* [PROBLEM REQUIREMENTS]:
If a line in the entries contains the string "name", include that line in your answer.

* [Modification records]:
+-------+

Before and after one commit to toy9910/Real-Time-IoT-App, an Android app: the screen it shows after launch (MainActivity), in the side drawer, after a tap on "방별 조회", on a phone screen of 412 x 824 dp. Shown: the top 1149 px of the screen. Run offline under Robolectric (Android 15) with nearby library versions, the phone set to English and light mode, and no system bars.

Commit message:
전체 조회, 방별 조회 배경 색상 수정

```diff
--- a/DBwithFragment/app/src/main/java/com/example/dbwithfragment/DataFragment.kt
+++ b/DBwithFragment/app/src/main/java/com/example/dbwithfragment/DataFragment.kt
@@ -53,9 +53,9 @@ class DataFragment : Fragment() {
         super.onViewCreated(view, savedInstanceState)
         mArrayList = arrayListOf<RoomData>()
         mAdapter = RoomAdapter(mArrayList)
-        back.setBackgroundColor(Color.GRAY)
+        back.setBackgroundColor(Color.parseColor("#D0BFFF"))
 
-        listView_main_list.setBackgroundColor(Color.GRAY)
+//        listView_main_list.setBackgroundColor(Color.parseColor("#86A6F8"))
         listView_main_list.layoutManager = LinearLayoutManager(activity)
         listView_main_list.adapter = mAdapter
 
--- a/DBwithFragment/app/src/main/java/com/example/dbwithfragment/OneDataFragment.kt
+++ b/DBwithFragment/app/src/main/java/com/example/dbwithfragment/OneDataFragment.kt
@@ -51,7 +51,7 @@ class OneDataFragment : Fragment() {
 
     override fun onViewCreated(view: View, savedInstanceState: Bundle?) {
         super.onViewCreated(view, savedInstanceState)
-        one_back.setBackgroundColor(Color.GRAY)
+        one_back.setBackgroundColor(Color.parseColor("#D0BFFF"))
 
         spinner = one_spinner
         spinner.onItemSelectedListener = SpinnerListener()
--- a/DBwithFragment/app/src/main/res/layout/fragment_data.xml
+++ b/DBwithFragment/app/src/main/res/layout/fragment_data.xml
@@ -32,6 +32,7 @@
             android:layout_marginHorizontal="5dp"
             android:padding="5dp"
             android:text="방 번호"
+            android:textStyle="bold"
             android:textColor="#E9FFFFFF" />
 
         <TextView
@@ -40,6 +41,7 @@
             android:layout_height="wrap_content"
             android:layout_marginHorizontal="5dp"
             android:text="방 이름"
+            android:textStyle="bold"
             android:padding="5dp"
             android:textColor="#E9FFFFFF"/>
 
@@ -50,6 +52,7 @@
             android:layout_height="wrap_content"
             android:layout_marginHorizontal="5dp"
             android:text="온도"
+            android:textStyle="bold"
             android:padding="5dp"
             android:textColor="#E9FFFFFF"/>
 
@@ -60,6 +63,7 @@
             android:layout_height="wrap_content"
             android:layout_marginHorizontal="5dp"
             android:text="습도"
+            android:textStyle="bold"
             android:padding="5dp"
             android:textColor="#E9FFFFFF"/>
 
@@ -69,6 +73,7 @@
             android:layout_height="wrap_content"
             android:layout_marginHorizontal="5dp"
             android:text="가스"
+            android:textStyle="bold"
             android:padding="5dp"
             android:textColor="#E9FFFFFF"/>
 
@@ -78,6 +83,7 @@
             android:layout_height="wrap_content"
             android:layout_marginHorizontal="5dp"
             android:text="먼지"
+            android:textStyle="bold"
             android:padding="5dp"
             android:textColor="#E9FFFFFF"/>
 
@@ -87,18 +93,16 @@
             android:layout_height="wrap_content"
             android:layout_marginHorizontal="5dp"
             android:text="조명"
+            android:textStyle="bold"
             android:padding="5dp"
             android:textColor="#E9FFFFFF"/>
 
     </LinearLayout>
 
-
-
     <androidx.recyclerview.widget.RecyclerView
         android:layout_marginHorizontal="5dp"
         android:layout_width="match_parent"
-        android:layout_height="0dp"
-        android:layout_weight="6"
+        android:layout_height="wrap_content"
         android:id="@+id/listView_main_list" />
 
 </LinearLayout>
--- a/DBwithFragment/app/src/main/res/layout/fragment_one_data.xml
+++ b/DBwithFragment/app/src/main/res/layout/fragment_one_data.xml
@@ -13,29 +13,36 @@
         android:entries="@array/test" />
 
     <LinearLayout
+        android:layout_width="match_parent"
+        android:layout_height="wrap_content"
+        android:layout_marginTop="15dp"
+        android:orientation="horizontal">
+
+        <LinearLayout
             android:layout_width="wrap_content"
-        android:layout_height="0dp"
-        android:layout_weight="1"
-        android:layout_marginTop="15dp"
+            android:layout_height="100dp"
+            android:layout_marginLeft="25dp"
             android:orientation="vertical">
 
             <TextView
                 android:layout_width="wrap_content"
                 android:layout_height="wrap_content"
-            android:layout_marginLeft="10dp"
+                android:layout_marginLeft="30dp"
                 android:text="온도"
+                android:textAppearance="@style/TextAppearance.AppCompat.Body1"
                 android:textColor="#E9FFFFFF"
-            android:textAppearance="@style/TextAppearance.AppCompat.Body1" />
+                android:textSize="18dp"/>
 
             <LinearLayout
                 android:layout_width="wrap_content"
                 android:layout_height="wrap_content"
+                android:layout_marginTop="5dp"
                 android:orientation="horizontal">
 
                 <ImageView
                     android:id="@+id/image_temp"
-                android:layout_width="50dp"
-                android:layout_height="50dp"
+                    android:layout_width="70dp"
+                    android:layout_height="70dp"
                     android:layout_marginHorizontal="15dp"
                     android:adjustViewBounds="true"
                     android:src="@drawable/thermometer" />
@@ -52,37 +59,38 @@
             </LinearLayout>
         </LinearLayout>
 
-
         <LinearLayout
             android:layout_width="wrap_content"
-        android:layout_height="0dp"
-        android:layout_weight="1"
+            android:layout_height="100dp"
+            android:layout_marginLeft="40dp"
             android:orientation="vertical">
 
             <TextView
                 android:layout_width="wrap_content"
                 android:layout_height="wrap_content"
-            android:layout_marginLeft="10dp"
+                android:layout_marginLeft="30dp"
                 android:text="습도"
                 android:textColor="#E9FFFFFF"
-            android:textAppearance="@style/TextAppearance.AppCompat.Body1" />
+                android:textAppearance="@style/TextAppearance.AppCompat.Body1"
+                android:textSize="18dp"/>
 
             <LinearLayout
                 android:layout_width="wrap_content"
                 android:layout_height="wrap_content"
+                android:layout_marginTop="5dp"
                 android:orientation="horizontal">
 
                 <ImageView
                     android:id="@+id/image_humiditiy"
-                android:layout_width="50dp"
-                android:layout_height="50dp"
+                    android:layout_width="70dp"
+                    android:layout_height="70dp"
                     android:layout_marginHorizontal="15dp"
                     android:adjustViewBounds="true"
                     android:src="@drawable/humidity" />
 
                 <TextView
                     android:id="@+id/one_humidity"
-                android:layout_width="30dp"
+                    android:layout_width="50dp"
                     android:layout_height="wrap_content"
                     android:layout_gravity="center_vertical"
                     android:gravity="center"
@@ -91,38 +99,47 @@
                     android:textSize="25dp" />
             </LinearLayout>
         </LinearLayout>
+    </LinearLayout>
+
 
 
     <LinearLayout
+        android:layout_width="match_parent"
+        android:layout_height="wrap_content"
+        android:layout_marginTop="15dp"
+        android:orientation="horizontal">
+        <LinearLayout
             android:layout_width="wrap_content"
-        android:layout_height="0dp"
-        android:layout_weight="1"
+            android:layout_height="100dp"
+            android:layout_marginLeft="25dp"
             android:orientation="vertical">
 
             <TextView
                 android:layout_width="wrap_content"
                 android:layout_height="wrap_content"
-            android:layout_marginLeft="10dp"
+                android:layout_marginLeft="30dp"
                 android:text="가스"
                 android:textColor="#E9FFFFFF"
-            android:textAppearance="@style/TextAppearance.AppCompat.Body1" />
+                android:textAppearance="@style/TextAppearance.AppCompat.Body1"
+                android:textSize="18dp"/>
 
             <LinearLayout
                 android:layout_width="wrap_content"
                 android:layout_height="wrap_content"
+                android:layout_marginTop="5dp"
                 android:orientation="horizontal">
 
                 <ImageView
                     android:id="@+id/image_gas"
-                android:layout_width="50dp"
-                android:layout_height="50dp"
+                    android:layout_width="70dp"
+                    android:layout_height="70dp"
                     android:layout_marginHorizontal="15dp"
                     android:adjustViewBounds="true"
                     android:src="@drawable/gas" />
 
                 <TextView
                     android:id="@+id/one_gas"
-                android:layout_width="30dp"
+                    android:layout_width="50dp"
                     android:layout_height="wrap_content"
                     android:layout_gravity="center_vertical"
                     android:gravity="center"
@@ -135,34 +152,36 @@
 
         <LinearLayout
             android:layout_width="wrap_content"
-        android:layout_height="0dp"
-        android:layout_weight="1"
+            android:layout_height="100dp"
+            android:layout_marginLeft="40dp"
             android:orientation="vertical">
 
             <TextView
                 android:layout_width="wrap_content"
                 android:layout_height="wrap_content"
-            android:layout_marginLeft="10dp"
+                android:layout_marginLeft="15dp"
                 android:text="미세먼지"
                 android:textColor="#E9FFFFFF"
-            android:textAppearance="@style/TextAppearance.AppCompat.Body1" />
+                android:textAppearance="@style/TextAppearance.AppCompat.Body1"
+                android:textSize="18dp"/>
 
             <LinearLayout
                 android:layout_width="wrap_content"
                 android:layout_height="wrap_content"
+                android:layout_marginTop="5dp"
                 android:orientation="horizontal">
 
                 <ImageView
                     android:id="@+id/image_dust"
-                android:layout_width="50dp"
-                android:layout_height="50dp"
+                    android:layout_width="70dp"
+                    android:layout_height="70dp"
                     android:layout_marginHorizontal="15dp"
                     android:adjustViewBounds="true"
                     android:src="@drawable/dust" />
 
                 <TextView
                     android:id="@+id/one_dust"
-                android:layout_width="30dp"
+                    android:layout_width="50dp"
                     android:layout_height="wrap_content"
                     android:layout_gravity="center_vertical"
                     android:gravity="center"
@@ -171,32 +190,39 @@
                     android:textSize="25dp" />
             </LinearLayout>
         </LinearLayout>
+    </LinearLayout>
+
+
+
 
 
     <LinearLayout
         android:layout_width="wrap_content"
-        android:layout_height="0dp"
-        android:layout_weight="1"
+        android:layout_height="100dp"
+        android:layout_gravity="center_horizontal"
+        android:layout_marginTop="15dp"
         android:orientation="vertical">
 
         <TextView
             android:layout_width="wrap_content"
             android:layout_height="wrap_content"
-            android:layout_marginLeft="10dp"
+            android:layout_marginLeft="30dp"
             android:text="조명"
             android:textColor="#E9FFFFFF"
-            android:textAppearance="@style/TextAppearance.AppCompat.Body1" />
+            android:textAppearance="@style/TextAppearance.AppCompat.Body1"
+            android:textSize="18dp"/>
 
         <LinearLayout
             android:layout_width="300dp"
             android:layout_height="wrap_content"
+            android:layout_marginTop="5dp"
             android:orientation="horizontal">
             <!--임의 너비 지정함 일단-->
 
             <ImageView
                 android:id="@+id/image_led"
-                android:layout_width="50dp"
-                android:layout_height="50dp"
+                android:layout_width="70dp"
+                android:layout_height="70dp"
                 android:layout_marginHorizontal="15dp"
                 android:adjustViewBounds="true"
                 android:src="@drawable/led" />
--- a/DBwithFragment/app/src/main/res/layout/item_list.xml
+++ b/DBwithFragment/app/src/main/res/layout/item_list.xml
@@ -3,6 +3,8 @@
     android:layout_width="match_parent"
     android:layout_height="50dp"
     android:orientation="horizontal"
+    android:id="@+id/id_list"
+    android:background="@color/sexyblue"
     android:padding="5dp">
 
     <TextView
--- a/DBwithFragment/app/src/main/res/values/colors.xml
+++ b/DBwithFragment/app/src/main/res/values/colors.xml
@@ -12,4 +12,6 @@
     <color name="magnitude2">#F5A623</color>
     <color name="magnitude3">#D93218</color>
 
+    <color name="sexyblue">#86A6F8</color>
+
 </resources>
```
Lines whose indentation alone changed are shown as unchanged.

+-------+

* [RESPONSE AREA]:
     <color name="magnitude2">#F5A623</color>
     <color name="magnitude3">#D93218</color>
+    <color name="sexyblue">#86A6F8</color>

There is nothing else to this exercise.